Beloved by winter sports fanatics, Banff has one of the longest ski seasons in the business, with slopes open from late November until May. Plus, with 3 ski resorts across a vast area of national park, powder hounds will have plenty of room to play without crowds. December offers World Cup racing and festive fun. If anything, tourism heats up in the summer, from June until September, when the mountains transform into a paradise for hiking, biking and canoeing.


Not to Miss


The annual Banff Mountain Film and Book Festival occurs in November, just before the start of the ski season, and fires enthusiasm ready for the opening of the pistes. Bringing together filmmakers, authors, explorers, and athletes, it’s a cultural celebration of mountain adventures, which is now world-famous. Though the festival tours various countries, there’s nothing quite like the atmosphere at the Banff Center as films premiere and the snow starts to fall – and it will definitely make you excited about hitting the slopes.


Getting around


The closest airport to Banff is Calgary International Airport, located about a 90-minute drive away from the town. Calgary receives flights from across North America, as well as some destinations further afield. Banff is well connected with shuttle services, buses, and taxis, or you can hire a car. The ski resorts are fairly spread out: Lake Louise is a 40-minute drive north, while Sunshine resort is 20 minutes west. The town itself is quite sprawling too, so having your own transport can make journeys easier.

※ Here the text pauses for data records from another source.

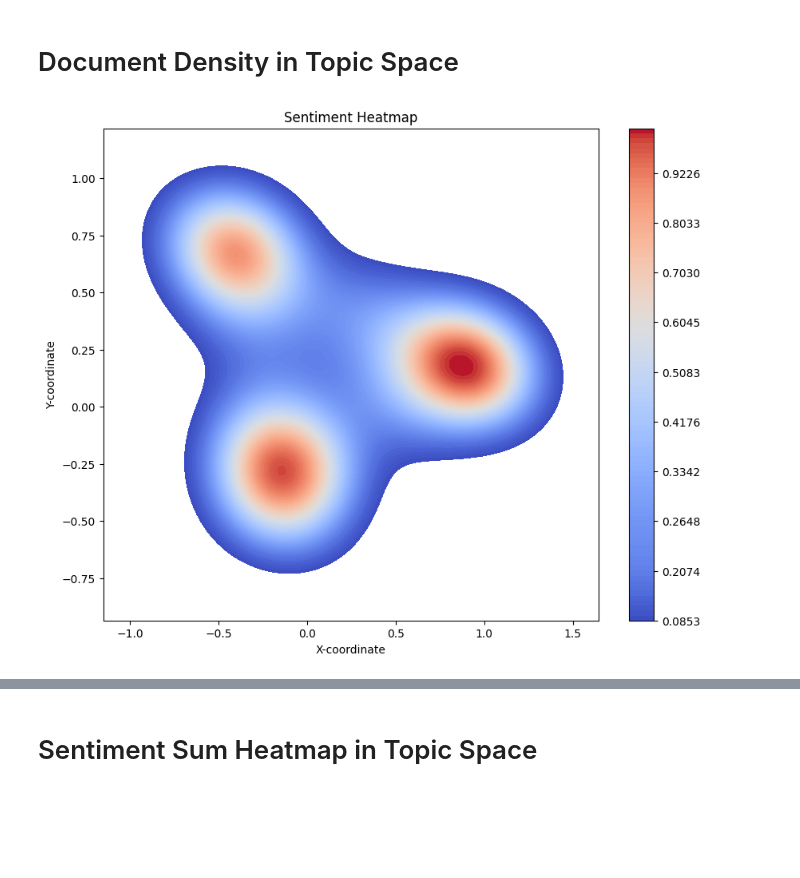
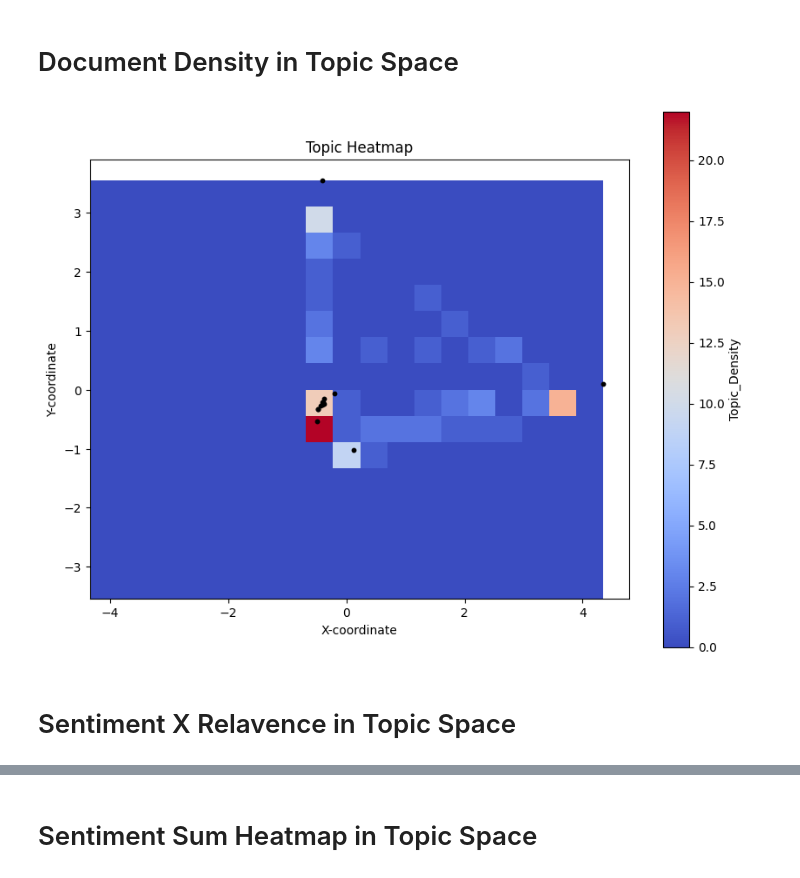
Before and after one commit to WilliamHiatt/SeniorCapStone, a Jupyter notebook: Working Product/Project_Pipeline.ipynb, the cells around one changed output, grey strips where cells are left out. Drawn from its saved outputs; the diff is of its cells as text; code cells hidden in the pictures; blank space fills up the shorter version.

Commit message:
cleaned and functionized new data visualizations

```diff
--- a/Working Product/Project_Pipeline.ipynb
+++ b/Working Product/Project_Pipeline.ipynb
@@ -156,7 +140,7 @@ url_max = 300
 # TOPIC MODELING SETTINGS
 # this will set how our topic modeling is generated: limit to the # of topics,
 # # of topics we start at, how many we increment by every step
-topic_model_dict = {"topic_limit": 11, "topic_start": 5, "topic_step": 5}
+topic_model_dict = {"topic_limit": 15, "topic_start": 6, "topic_step": 1}
 
 
 ###
@@ -578,53 +449,8 @@ plot_topic_documents(per_topic_df, topic_space)
 # %% [markdown]
 # Document Density in Topic Space
 # %%
-import seaborn as sns
-def plot_topic_heatmap(doc_topic_matrix, topic_space, df_main):
-    # Calculate the coordinates for each document
-    n_docs, n_topics = doc_topic_matrix.shape
-    x_coords = []
-    y_coords = []
-    sentiment_scores = df_main["Sentiment Score"]
-
-    for doc_id in range(n_docs):
-        x = 0
-        y = 0
-
-        for topic_id in range(n_topics):
-            # Multiply the coordinates of the topic by the relevance of the topic
-            x += topic_space[topic_id][0] * doc_topic_matrix[topic_id][doc_id]
-            y += topic_space[topic_id][1] * doc_topic_matrix[topic_id][doc_id]
-
-        x /= n_topics
-        y /= n_topics
-
-        x_coords.append(x)
-        y_coords.append(y)
-
-    # Create a 2D grid for the heatmap
-    x_min, x_max = min(x_coords), max(x_coords)
-    y_min, y_max = min(y_coords), max(y_coords)
-    x_range = int((x_max - x_min) * 10) + 1
-    y_range = int((y_max - y_min) * 10) + 1
-
-    heatmap = [[0 for _ in range(x_range)] for _ in range(y_range)]
-
-    for x, y, sentiment in zip(x_coords, y_coords, sentiment_scores):
-        x_idx = int((x - x_min) * 10)
-        y_idx = int((y - y_min) * 10)
-        heatmap[y_idx][x_idx] = sentiment
-
-    plt.figure(figsize=(10, 8))
-    plt.imshow(heatmap, cmap='coolwarm', extent=[x_min, x_max, y_min, y_max], origin='lower')
-    plt.colorbar(label='Sentiment Score')
-
-    plt.xlabel('X-coordinate')
-    plt.ylabel('Y-coordinate')
-    plt.title('Topic Heatmap')
-
-    # Display the plot
-    plt.show()
-
-plot_topic_heatmap(df_topics, topic_space, df)
+plot_topic_heatmap(df_topics, topic_space)
 # %% [output]
-[figure, old version]
+[figure, new version]
+# %% [markdown]
+# Sentiment X Relavence in Topic Space
```
Also changed, not shown: parts of 17 cells of this notebook, 1 other file.
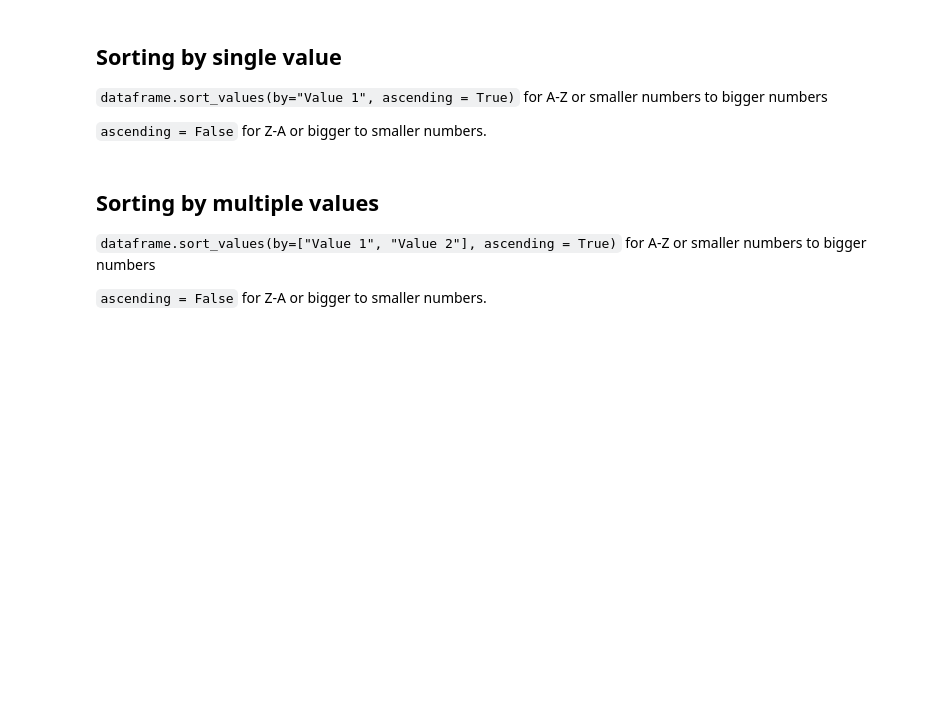
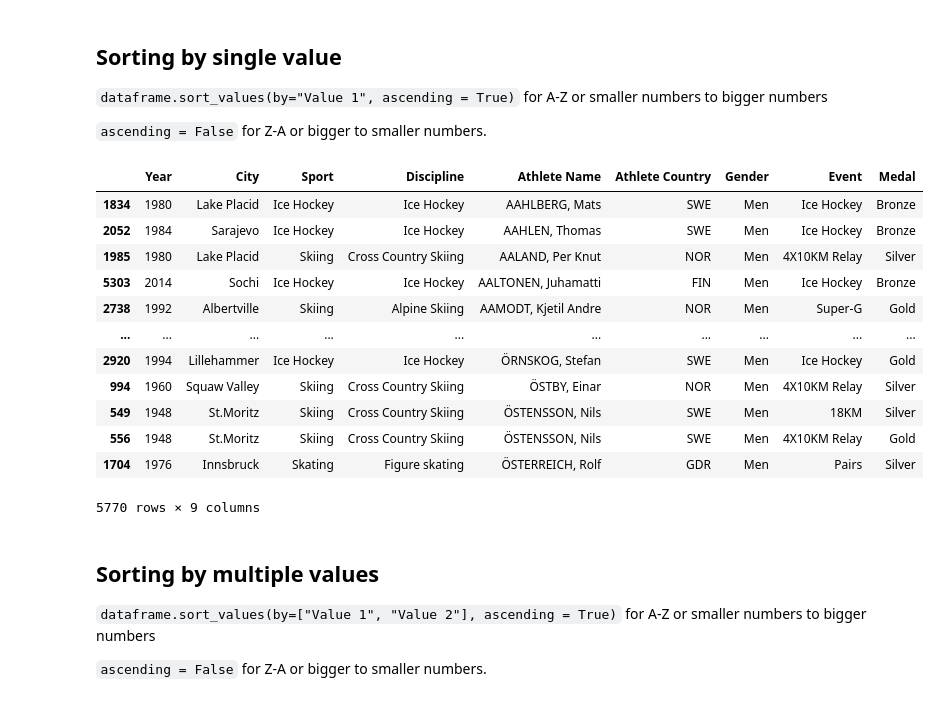
Before and after one commit to arubybonilla/2023-spring-data-journalism, a Jupyter notebook: wk04-sorting,filtering,subsetting-DEMO.ipynb, the cells around one changed output. Cells and saved outputs as stored; diff of their text form; code cells hidden in the pictures; blank space fills up the shorter version.

````diff
--- a/wk04-sorting,filtering,subsetting-DEMO.ipynb
+++ b/wk04-sorting,filtering,subsetting-DEMO.ipynb
@@ -229,7 +229,22 @@ memory usage: 135.4+ KB
 
 ```ascending = False``` for Z-A or bigger to smaller numbers.
 # %%
-## sory by athlete names A-Z for winter olympics
+## sort by athlete names A-Z for winter olympics
+dfw.sort_values(by="Athlete Name", ascending = True)
+# %% [output]
+|  | Year | City | Sport | Discipline | Athlete Name | Athlete Country | Gender | Event | Medal |
+| 1834 | 1980 | Lake Placid | Ice Hockey | Ice Hockey | AAHLBERG, Mats | SWE | Men | Ice Hockey | Bronze |
+| 2052 | 1984 | Sarajevo | Ice Hockey | Ice Hockey | AAHLEN, Thomas | SWE | Men | Ice Hockey | Bronze |
+| 1985 | 1980 | Lake Placid | Skiing | Cross Country Skiing | AALAND, Per Knut | NOR | Men | 4X10KM Relay | Silver |
+| 5303 | 2014 | Sochi | Ice Hockey | Ice Hockey | AALTONEN, Juhamatti | FIN | Men | Ice Hockey | Bronze |
+| 2738 | 1992 | Albertville | Skiing | Alpine Skiing | AAMODT, Kjetil Andre | NOR | Men | Super-G | Gold |
+| ... | ... | ... | ... | ... | ... | ... | ... | ... | ... |
+| 2920 | 1994 | Lillehammer | Ice Hockey | Ice Hockey | ÖRNSKOG, Stefan | SWE | Men | Ice Hockey | Gold |
+| 994 | 1960 | Squaw Valley | Skiing | Cross Country Skiing | ÖSTBY, Einar | NOR | Men | 4X10KM Relay | Silver |
+| 549 | 1948 | St.Moritz | Skiing | Cross Country Skiing | ÖSTENSSON, Nils | SWE | Men | 18KM | Silver |
+| 556 | 1948 | St.Moritz | Skiing | Cross Country Skiing | ÖSTENSSON, Nils | SWE | Men | 4X10KM Relay | Gold |
+| 1704 | 1976 | Innsbruck | Skating | Figure skating | ÖSTERREICH, Rolf | GDR | Men | Pairs | Silver |
+5770 rows × 9 columns
 # %% [markdown]
 ## Sorting by multiple values
 
````
Also changed, not shown: parts of 11 cells of this notebook.
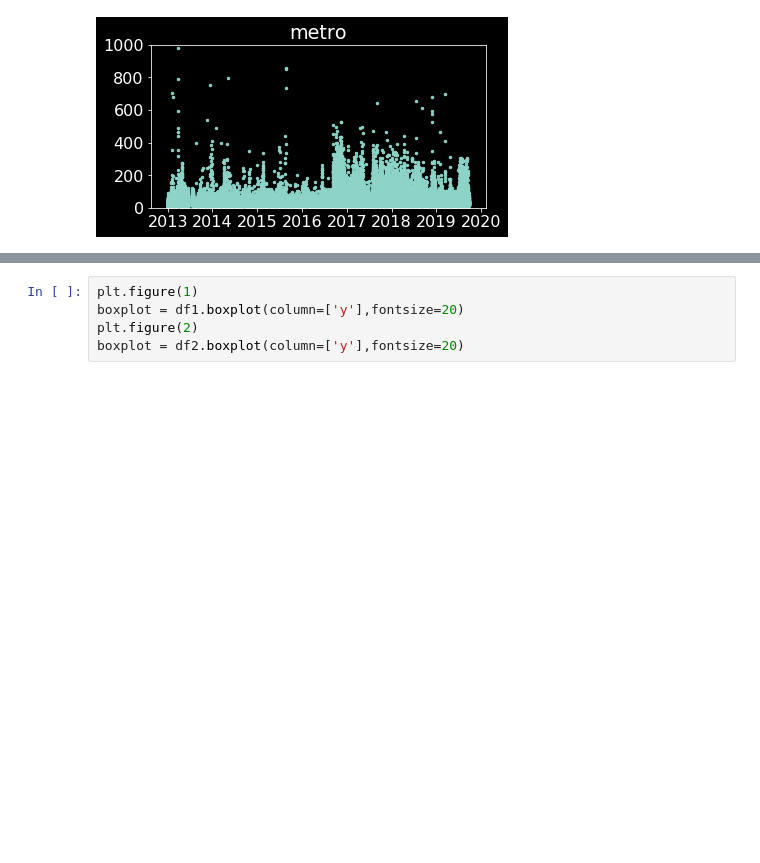
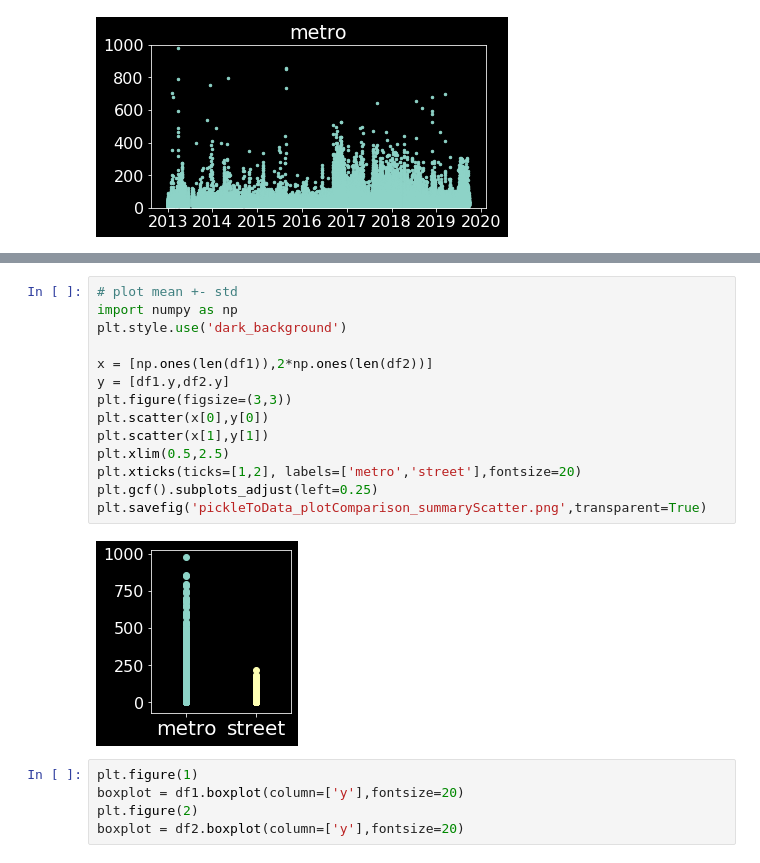
Before and after one commit to aety/insight, a Jupyter notebook: RATP/air/pickleToData_metroVsStreet.ipynb, the cells around one changed output, grey strips where cells are left out. Saved outputs shown, nothing was run; the diff lists cells and outputs as text; blank space fills up the shorter version.

```diff
--- a/RATP/air/pickleToData_metroVsStreet.ipynb
+++ b/RATP/air/pickleToData_metroVsStreet.ipynb
@@ -100,3 +103,19 @@ plt.savefig('pickleToData_plotComparison_summary.png',transparent=True)
+# %%
+# plot mean +- std
+import numpy as np
+plt.style.use('dark_background')
+
+x = [np.ones(len(df1)),2*np.ones(len(df2))]
+y = [df1.y,df2.y]
+plt.figure(figsize=(3,3))
+plt.scatter(x[0],y[0])
+plt.scatter(x[1],y[1])
+plt.xlim(0.5,2.5)
+plt.xticks(ticks=[1,2], labels=['metro','street'],fontsize=20)
+plt.gcf().subplots_adjust(left=0.25)
+plt.savefig('pickleToData_plotComparison_summaryScatter.png',transparent=True)
+# %% [output]
+[figure, added]
 # %%
 plt.figure(1)
 boxplot = df1.boxplot(column=['y'],fontsize=20)
```
Also changed, not shown: parts of 2 cells of this notebook, 2 other files.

Traditional pub grub, barbecue grills, and decadent fondues form the heart of Banff’s après-ski dining, and whether you’re at a ski resort or in town, there are plenty of places to satisfy your appetite. When you’re in the mood for something a little different, you can choose from classy fine dining in upmarket hotel restaurants or fast food joints. There’s a good selection of international cuisine, from spicy Vietnamese to classic Italian. Many of Banff’s restaurants are family-friendly, with children’s menus and meal deals.


Customs and etiquette


As a major tourist resort destination, both the workers and visitors in Banff make up a cosmopolitan, young crowd, with lots of seasonal staff from all over the world. This makes it a very laid-back and casual place, with liberal attitudes - the legal drinking age here is 18, as opposed to 19 in much of the rest of Canada. When it comes to tipping, the etiquette in Banff is pretty similar to North America as a whole – about 15-20% in restaurants.

Fast Facts


Population: 9380

Spoken languages: English, French

Electrical: Canada runs on 120V, 60 Hz current

Phone Calling Code: +1 403/587112